My guest is Andrew Selee. In his new book, Vanishing Frontiers: The Forces Driving Mexico and the United States Together, he argues that there may be no story today with a wider gap between fact and fiction than the relationship between the United States and Mexico. Wall or no wall, deeply intertwined social, economic, business, cultural, and personal relationships mean the US-Mexico border is more like a seam than a barrier, weaving together two economies and cultures.
Mexico faces huge crime and corruption problems, but its remarkable transformation over the past two decades has made it a more educated, prosperous, and innovative nation than most Americans realize. Through portraits of business leaders, migrants, chefs, movie directors, police officers, and media and sports executives, Andrew Selee looks at this emerging Mexico, showing how it increasingly influences our daily lives in the United States in surprising ways--the jobs we do, the goods we consume, and even the new technology and entertainment we enjoy.
From the Mexican entrepreneur in Missouri who saved the US nail industry, to the city leaders who were visionary enough to build a bridge over the border fence so the people of San Diego and Tijuana could share a single international airport, to the connections between innovators in Mexico's emerging tech hub in Guadalajara and those in Silicon Valley, Mexicans and Americans together have been creating productive connections that now blur the boundaries that once separated us from each other.

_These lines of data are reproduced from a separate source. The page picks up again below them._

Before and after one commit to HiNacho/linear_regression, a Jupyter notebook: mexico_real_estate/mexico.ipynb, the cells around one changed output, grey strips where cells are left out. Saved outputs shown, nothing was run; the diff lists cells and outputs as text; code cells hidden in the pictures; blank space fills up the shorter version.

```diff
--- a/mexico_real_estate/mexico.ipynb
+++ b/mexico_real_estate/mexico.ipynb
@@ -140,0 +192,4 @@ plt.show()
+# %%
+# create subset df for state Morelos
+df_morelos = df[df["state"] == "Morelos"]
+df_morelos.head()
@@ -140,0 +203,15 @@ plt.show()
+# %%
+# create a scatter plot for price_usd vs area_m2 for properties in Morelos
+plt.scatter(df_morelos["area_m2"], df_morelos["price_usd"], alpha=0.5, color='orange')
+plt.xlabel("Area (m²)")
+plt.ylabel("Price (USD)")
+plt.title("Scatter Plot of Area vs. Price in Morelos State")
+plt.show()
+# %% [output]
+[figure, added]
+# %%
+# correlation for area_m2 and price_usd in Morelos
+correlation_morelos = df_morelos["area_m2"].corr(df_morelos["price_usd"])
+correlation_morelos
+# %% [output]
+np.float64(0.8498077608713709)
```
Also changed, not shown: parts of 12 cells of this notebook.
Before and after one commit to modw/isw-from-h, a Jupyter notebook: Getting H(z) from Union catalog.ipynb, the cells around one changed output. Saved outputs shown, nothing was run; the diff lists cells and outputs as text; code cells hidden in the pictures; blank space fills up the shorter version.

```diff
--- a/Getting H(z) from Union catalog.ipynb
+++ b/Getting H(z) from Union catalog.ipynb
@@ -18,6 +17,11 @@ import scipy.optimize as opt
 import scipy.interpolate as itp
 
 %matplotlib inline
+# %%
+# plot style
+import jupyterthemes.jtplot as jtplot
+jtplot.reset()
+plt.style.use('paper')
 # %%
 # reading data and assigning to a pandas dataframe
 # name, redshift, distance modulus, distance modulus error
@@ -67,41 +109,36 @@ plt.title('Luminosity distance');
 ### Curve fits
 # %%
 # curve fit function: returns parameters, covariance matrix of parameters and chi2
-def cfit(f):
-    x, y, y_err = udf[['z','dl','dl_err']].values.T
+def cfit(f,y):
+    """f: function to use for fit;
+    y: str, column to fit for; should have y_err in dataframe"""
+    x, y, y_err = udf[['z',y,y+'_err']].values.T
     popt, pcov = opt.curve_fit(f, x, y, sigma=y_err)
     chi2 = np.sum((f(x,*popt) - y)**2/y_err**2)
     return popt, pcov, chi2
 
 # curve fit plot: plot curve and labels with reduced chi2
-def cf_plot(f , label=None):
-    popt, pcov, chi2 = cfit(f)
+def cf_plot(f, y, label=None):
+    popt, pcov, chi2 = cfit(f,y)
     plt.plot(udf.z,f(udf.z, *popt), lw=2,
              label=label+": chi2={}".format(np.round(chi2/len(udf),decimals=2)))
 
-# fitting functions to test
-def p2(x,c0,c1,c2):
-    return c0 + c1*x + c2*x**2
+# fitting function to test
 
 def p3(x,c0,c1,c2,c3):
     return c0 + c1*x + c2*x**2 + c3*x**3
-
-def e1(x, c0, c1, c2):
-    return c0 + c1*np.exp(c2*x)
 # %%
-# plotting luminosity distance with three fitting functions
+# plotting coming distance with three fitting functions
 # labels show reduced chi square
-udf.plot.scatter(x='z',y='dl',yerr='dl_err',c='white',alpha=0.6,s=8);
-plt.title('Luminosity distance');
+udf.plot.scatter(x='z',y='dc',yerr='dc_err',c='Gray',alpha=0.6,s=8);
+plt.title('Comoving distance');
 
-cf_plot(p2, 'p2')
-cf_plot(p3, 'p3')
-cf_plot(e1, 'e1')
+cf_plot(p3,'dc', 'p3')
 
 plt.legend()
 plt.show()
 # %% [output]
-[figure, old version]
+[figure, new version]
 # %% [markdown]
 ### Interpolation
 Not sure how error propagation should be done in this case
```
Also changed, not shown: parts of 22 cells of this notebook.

Andrew Selee is president of the Migration Policy Institute and former executive vice president of the Woodrow Wilson Center, where he founded and directed its Mexico Institute. For five years in the 1990s he lived in a shantytown in Tijuana, Mexico, helping to start a community center and home for migrant youth. In the quarter-century since, he has witnessed firsthand the dramatic transformation of this city specifically and the country as a whole. Dr. Selee writes a regular column for Mexico's largest newspaper and has written op-eds for the Wall Street Journal, Washington Post, and Los Angeles Times.